There's nothing like the feeling of rejection. Once the emergency room figured out I wasn't responding to treatment, they got their specialist down there. He had a calming presence and decided I needed to be moved to more comfortable quarters. I don't remember what my heart was doing at this point. I think it has slowed somewhat by virtue of my being still and focusing inward as a natural inclination. That heart rate was slightly less scary to them. Promising. I was whisked up the the baby center and made as comfortable as possible. The OB on rotation came to check the baby and everything was fine. A constant fetal monitor was an absolute must. I felt like things were settling and started to relax.
Before long, a small group of staff came in and explained to me that no one on that floor was comfortable monitoring a heart patient. They were afraid of liability and wanted to wash their hands of me as quickly as possible. I was taken away from that lovely room and stuffed into a large, windowed cubicle they called a "room" in the ICU. I learned to make the best of it, over time, commenting on what a fancy bathroom I had complete with bed and television.
Everyone did their best to make me comfortable but a hospital is a hospital. Tasteless food. Bedpans. Incessant, loud beeping. Bright lights. Insane or infirm shrieking, groaning, or calling out for an absent loved one. Night nurses griping distantly. Tests, labs. An ultrasound. ('Twas a boy! Which I knew in my soul already.)
An optimistic, genuinely caring cardiologist took on our case. It still took 8 days to find a compatible, "safe" medication and proper dosage. Eight miserable days. They sneaked the kids in to see me once, even though it wasn't allowed. Kaitlin was cheerful and trusting. (She takes after her daddy.) Kevin stayed aloof and emotionally disconnected. I got as much snuggling in as I could in that brief hour.
Josh was with me night and day until a short illness kept him home. (And the worst things happened while he was gone. Relapse. More adenosene. Cries and pleas and complete hysterical breakdown. Thank God for tender-hearted nurses!)
After that showdown of acceptance, for I had come to the place denial was no longer possible, I was able to be strong and patient.
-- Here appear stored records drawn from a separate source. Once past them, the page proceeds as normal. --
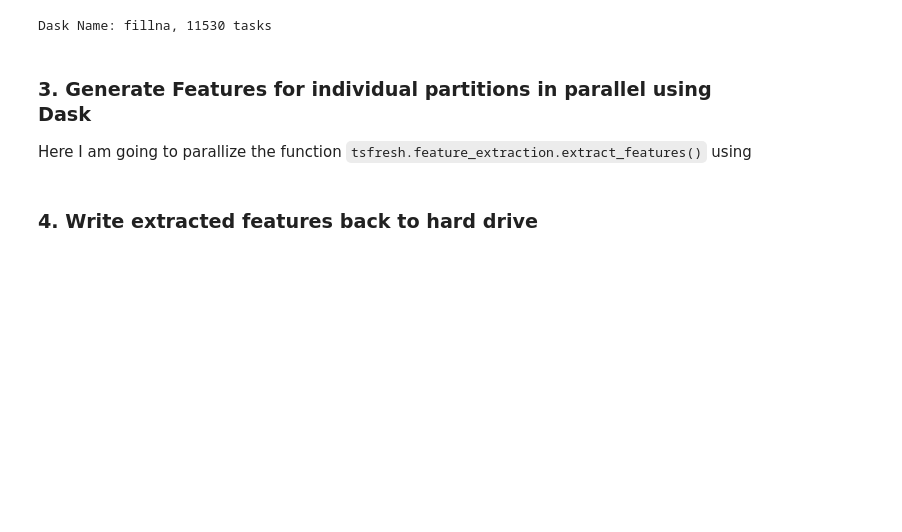
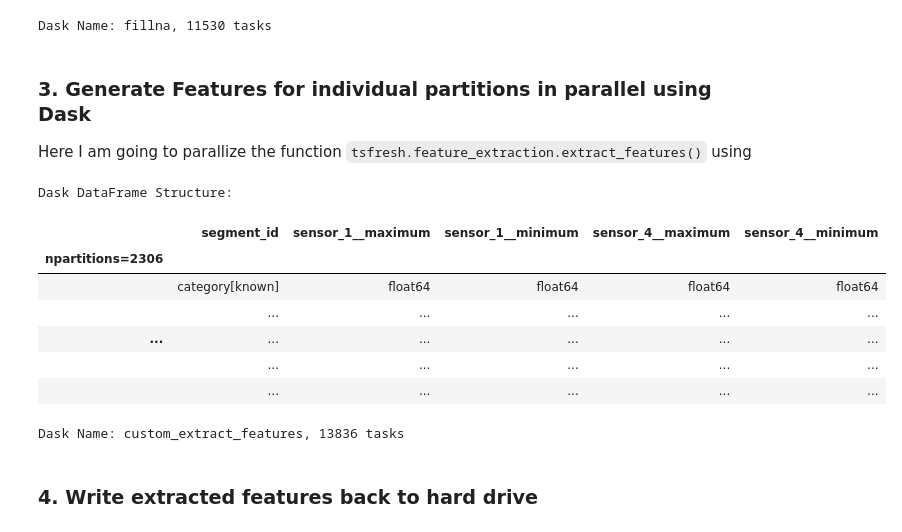
Before and after one commit to arnabbiswas1/feature_engineering_with_tsfresh_and_dask, a Jupyter notebook: notebooks/3_fe_on_large_data_dask.ipynb, the cells around one changed output. Cells and saved outputs as stored; diff of their text form; code cells hidden in the pictures; blank space fills up the shorter version.

Commit message:
Including the output for dask notebook

```diff
--- a/notebooks/3_fe_on_large_data_dask.ipynb
+++ b/notebooks/3_fe_on_large_data_dask.ipynb
@@ -294,6 +294,18 @@ ddf_features = ddf.map_partitions(custom_extract_features,
                                   column_id='segment_id',
                                   column_sort='time',
                                   default_fc_parameters=my_fc)
+# %%
+ddf_features
+# %% [output]
+Dask DataFrame Structure:
+|  | segment_id | sensor_1__maximum | sensor_1__minimum | sensor_4__maximum | sensor_4__minimum |
+| npartitions=2306 |  |  |  |  |  |
+|  | category[known] | float64 | float64 | float64 | float64 |
+|  | ... | ... | ... | ... | ... |
+| ... | ... | ... | ... | ... | ... |
+|  | ... | ... | ... | ... | ... |
+|  | ... | ... | ... | ... | ... |
+Dask Name: custom_extract_features, 13836 tasks
 # %% [markdown]
 ### 4. Write extracted features back to hard drive
 # %%
```
Also changed, not shown: parts of 2 cells of this notebook.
I thrived when Josh was by my side, visibly on the heart monitor. When he was near, I knew I was going to be alright.
We listened to a lot of Celtic music. A calming rhythm. I couldn't listen to anything with a beat; it threw off my own beat.
I slept little and ate poorly. Milk, yogurts, smoothies, were all I could stomach. I lost a lot of weight. But I held fast to the hope that I and my baby would get through this. I was determined to get better!
I do wish hospital environments were conducive to healing, but they really, really aren't. I knew this by instinct, that I just needed to get home. And I made it my goal.
I even asked one of the ICU staff what would happen?
What if I just got out of this bed and left?
The comforts of home were calling me, holding a promise of healing and rest, and I needed to get back there. My children were there. My mother was there.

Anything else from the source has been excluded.